Task to complete: Every entry is to be returned unchanged, and no picture is to be included.
##### Data for this exercise #####
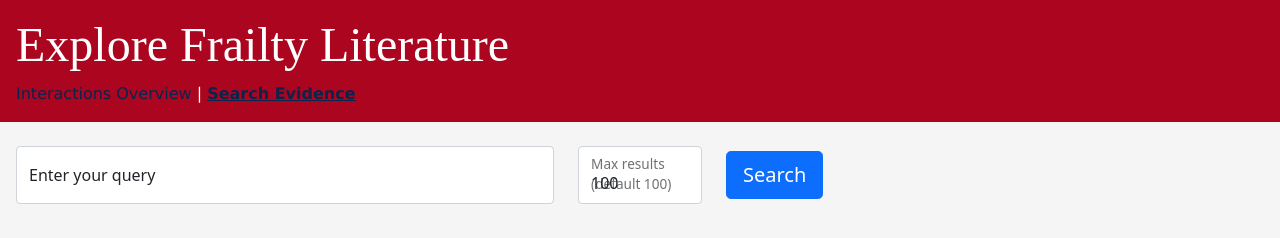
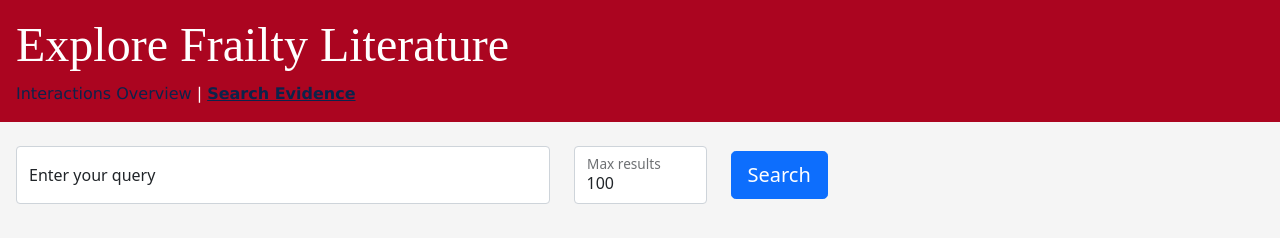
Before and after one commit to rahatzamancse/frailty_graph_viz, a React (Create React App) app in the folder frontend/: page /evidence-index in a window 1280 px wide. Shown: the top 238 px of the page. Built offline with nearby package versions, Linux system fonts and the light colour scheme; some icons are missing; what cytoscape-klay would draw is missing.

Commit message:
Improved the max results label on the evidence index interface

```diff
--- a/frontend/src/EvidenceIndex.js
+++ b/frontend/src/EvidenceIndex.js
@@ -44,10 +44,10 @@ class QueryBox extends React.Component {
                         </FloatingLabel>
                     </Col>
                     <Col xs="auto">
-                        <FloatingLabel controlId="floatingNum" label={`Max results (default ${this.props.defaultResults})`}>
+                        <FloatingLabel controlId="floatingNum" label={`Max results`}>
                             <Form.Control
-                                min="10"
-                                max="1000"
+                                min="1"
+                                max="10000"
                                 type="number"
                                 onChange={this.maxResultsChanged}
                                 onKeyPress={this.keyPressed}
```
#####
The completed task:
Before and after one commit to rahatzamancse/frailty_graph_viz, a React (Create React App) app in the folder frontend/: page /evidence-index in a window 1280 px wide. Shown: the top 238 px of the page. Built offline with nearby package versions, Linux system fonts and the light colour scheme; some icons are missing; what cytoscape-klay would draw is missing.

Commit message:
Improved the max results label on the evidence index interface

```diff
--- a/frontend/src/EvidenceIndex.js
+++ b/frontend/src/EvidenceIndex.js
@@ -44,10 +44,10 @@ class QueryBox extends React.Component {
                         </FloatingLabel>
                     </Col>
                     <Col xs="auto">
-                        <FloatingLabel controlId="floatingNum" label={`Max results (default ${this.props.defaultResults})`}>
+                        <FloatingLabel controlId="floatingNum" label={`Max results`}>
                             <Form.Control
-                                min="10"
-                                max="1000"
+                                min="1"
+                                max="10000"
                                 type="number"
                                 onChange={this.maxResultsChanged}
                                 onKeyPress={this.keyPressed}
```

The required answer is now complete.